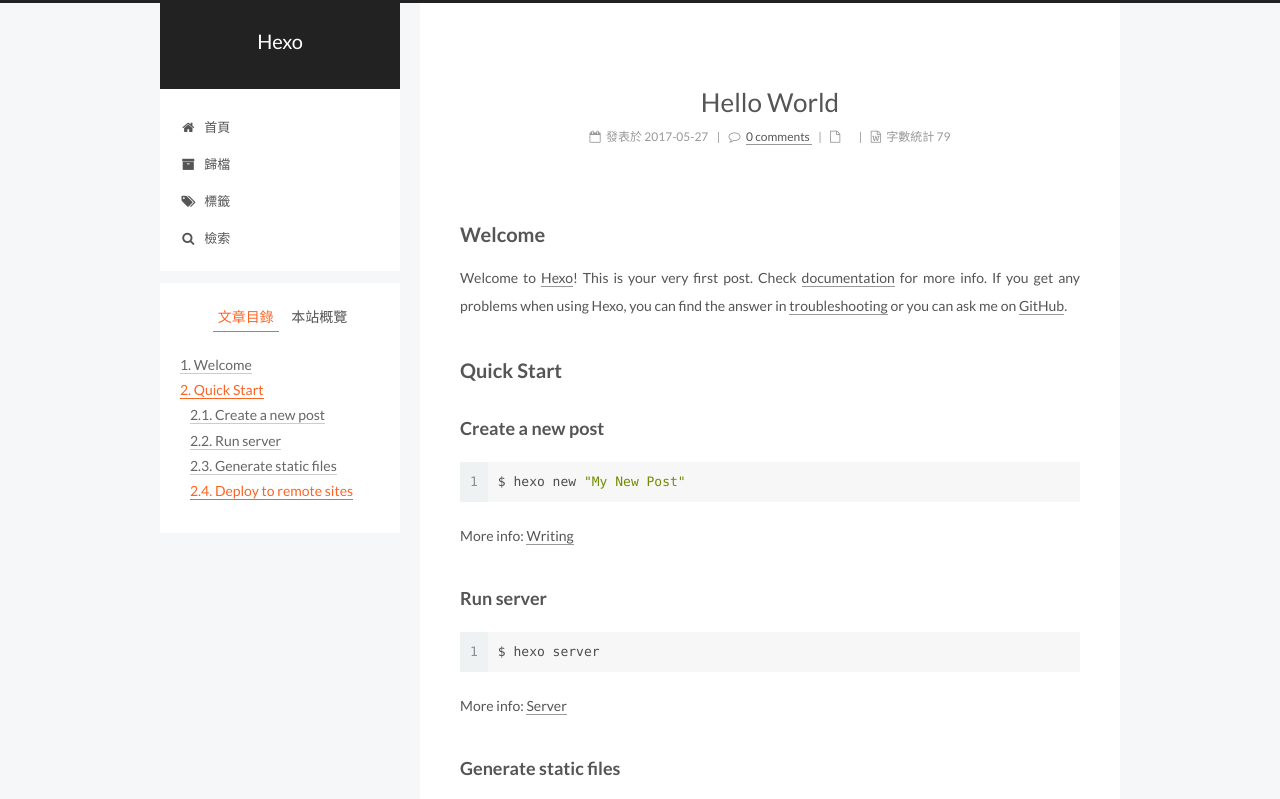
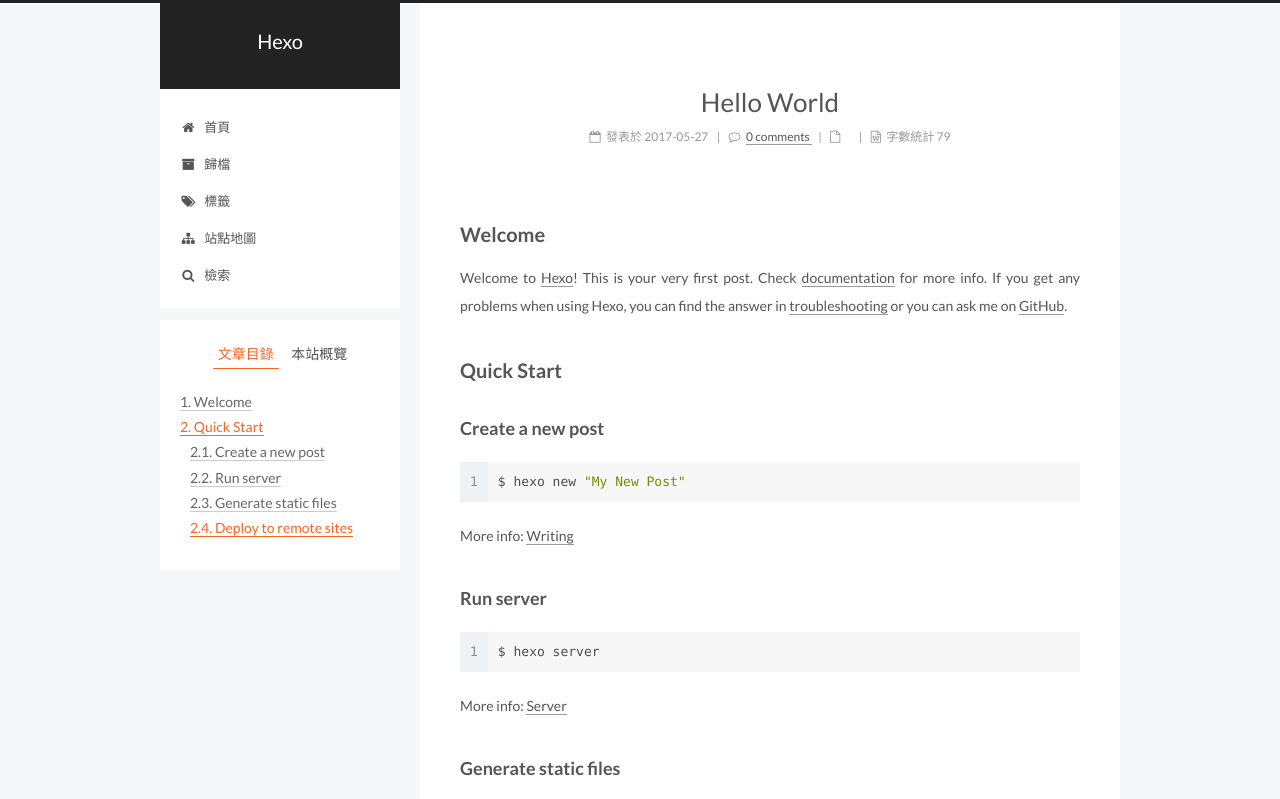
Before and after one commit to yuta2/yuta2.github.io, a plain HTML site: page 2017/05/27/hello-world/index.html in a window 1280 px wide. Shown: the top 799 px of the page. Drawn offline with Linux system fonts and the light colour scheme; some packages are replaced by stand-ins of ours; a script that the page names is missing.

Commit message:
Site updated: 2017-05-30 02:16:24

```diff
--- a/2017/05/27/hello-world/index.html
+++ b/2017/05/27/hello-world/index.html
@@ -244,6 +244,16 @@
               <i class="menu-item-icon fa fa-fw fa-tags"></i> <br>
 
             標籤
+          </a>
+        </li>
+
+
+        <li class="menu-item menu-item-sitemap">
+          <a href="/sitemap.xml" rel="section">
+
+              <i class="menu-item-icon fa fa-fw fa-sitemap"></i> <br>
+
+            站點地圖
           </a>
         </li>
 
```
Also changed, not shown: 404/index.html (+10 -0 lines), about/index.html (+10 -0 lines), archives/2017/05/index.html (+10 -0 lines), archives/2017/index.html (+10 -0 lines), archives/index.html (+10 -0 lines), index.html (+10 -0 lines), tags/index.html (+10 -0 lines).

■ ■ ■

→ ABOUT THIS TASK
Please set down the records exactly, and keep every image out of the copy.

→ SOLUTION TO THIS PROBLEM
Before and after one commit to yuta2/yuta2.github.io, a plain HTML site: page 2017/05/27/hello-world/index.html in a window 1280 px wide. Shown: the top 799 px of the page. Drawn offline with Linux system fonts and the light colour scheme; some packages are replaced by stand-ins of ours; a script that the page names is missing.

Commit message:
Site updated: 2017-05-30 02:16:24

```diff
--- a/2017/05/27/hello-world/index.html
+++ b/2017/05/27/hello-world/index.html
@@ -244,6 +244,16 @@
               <i class="menu-item-icon fa fa-fw fa-tags"></i> <br>
 
             標籤
+          </a>
+        </li>
+
+
+        <li class="menu-item menu-item-sitemap">
+          <a href="/sitemap.xml" rel="section">
+
+              <i class="menu-item-icon fa fa-fw fa-sitemap"></i> <br>
+
+            站點地圖
           </a>
         </li>
 
```
Also changed, not shown: 404/index.html (+10 -0 lines), about/index.html (+10 -0 lines), archives/2017/05/index.html (+10 -0 lines), archives/2017/index.html (+10 -0 lines), archives/index.html (+10 -0 lines), index.html (+10 -0 lines), tags/index.html (+10 -0 lines).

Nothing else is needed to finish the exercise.